Stored items from a collection
——

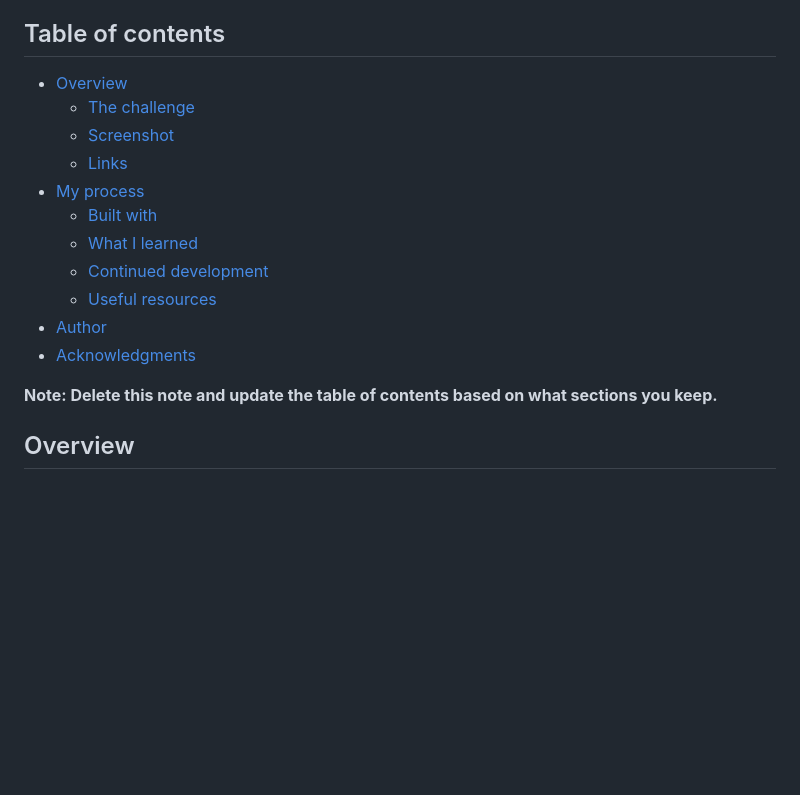
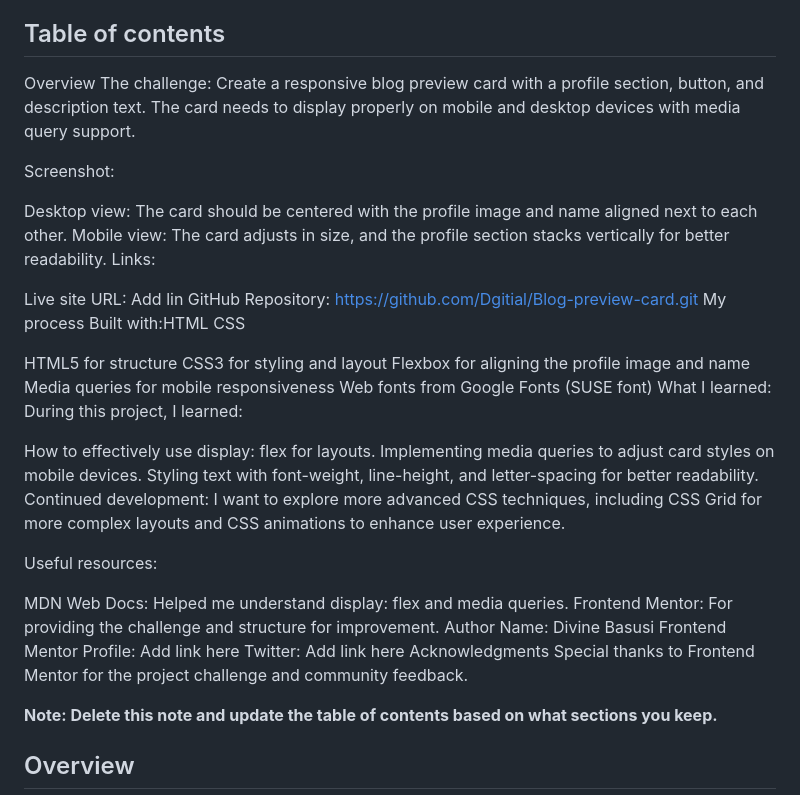
Before and after one commit to Dgitial/Blog-preview-card, a Markdown page: README-template.md, the part around the change printed below. Rendered like a GitHub page; blank space fills up the shorter version.

Commit message:
Intial commit

```diff
--- a/README-template.md
+++ b/README-template.md
@@ -4,17 +4,42 @@ This is a solution to the [Blog preview card challenge on Frontend Mentor](https
 
 ## Table of contents
 
-- [Overview](#overview)
-  - [The challenge](#the-challenge)
-  - [Screenshot](#screenshot)
-  - [Links](#links)
-- [My process](#my-process)
-  - [Built with](#built-with)
-  - [What I learned](#what-i-learned)
-  - [Continued development](#continued-development)
-  - [Useful resources](#useful-resources)
-- [Author](#author)
-- [Acknowledgments](#acknowledgments)
+Overview
+The challenge: Create a responsive blog preview card with a profile section, button, and description text. The card needs to display properly on mobile and desktop devices with media query support.
+
+Screenshot:
+
+Desktop view: The card should be centered with the profile image and name aligned next to each other.
+Mobile view: The card adjusts in size, and the profile section stacks vertically for better readability.
+Links:
+
+Live site URL: Add lin
+GitHub Repository: https://github.com/Dgitial/Blog-preview-card.git
+My process
+Built with:HTML CSS
+
+HTML5 for structure
+CSS3 for styling and layout
+Flexbox for aligning the profile image and name
+Media queries for mobile responsiveness
+Web fonts from Google Fonts (SUSE font)
+What I learned: During this project, I learned:
+
+How to effectively use display: flex for layouts.
+Implementing media queries to adjust card styles on mobile devices.
+Styling text with font-weight, line-height, and letter-spacing for better readability.
+Continued development: I want to explore more advanced CSS techniques, including CSS Grid for more complex layouts and CSS animations to enhance user experience.
+
+Useful resources:
+
+MDN Web Docs: Helped me understand display: flex and media queries.
+Frontend Mentor: For providing the challenge and structure for improvement.
+Author
+Name: Divine Basusi
+Frontend Mentor Profile: Add link here
+Twitter: Add link here
+Acknowledgments
+Special thanks to Frontend Mentor for the project challenge and community feedback.
 
 **Note: Delete this note and update the table of contents based on what sections you keep.**
 
```
Also changed, not shown: other parts of README-template.md (+4 -2 lines).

——

Problem statement:
Exact repetition of the data is needed, with no images retained.

Exercise output:
Before and after one commit to Dgitial/Blog-preview-card, a Markdown page: README-template.md, the part around the change printed below. Rendered like a GitHub page; blank space fills up the shorter version.

Commit message:
Intial commit

```diff
--- a/README-template.md
+++ b/README-template.md
@@ -4,17 +4,42 @@ This is a solution to the [Blog preview card challenge on Frontend Mentor](https
 
 ## Table of contents
 
-- [Overview](#overview)
-  - [The challenge](#the-challenge)
-  - [Screenshot](#screenshot)
-  - [Links](#links)
-- [My process](#my-process)
-  - [Built with](#built-with)
-  - [What I learned](#what-i-learned)
-  - [Continued development](#continued-development)
-  - [Useful resources](#useful-resources)
-- [Author](#author)
-- [Acknowledgments](#acknowledgments)
+Overview
+The challenge: Create a responsive blog preview card with a profile section, button, and description text. The card needs to display properly on mobile and desktop devices with media query support.
+
+Screenshot:
+
+Desktop view: The card should be centered with the profile image and name aligned next to each other.
+Mobile view: The card adjusts in size, and the profile section stacks vertically for better readability.
+Links:
+
+Live site URL: Add lin
+GitHub Repository: https://github.com/Dgitial/Blog-preview-card.git
+My process
+Built with:HTML CSS
+
+HTML5 for structure
+CSS3 for styling and layout
+Flexbox for aligning the profile image and name
+Media queries for mobile responsiveness
+Web fonts from Google Fonts (SUSE font)
+What I learned: During this project, I learned:
+
+How to effectively use display: flex for layouts.
+Implementing media queries to adjust card styles on mobile devices.
+Styling text with font-weight, line-height, and letter-spacing for better readability.
+Continued development: I want to explore more advanced CSS techniques, including CSS Grid for more complex layouts and CSS animations to enhance user experience.
+
+Useful resources:
+
+MDN Web Docs: Helped me understand display: flex and media queries.
+Frontend Mentor: For providing the challenge and structure for improvement.
+Author
+Name: Divine Basusi
+Frontend Mentor Profile: Add link here
+Twitter: Add link here
+Acknowledgments
+Special thanks to Frontend Mentor for the project challenge and community feedback.
 
 **Note: Delete this note and update the table of contents based on what sections you keep.**
 
```
Also changed, not shown: other parts of README-template.md (+4 -2 lines).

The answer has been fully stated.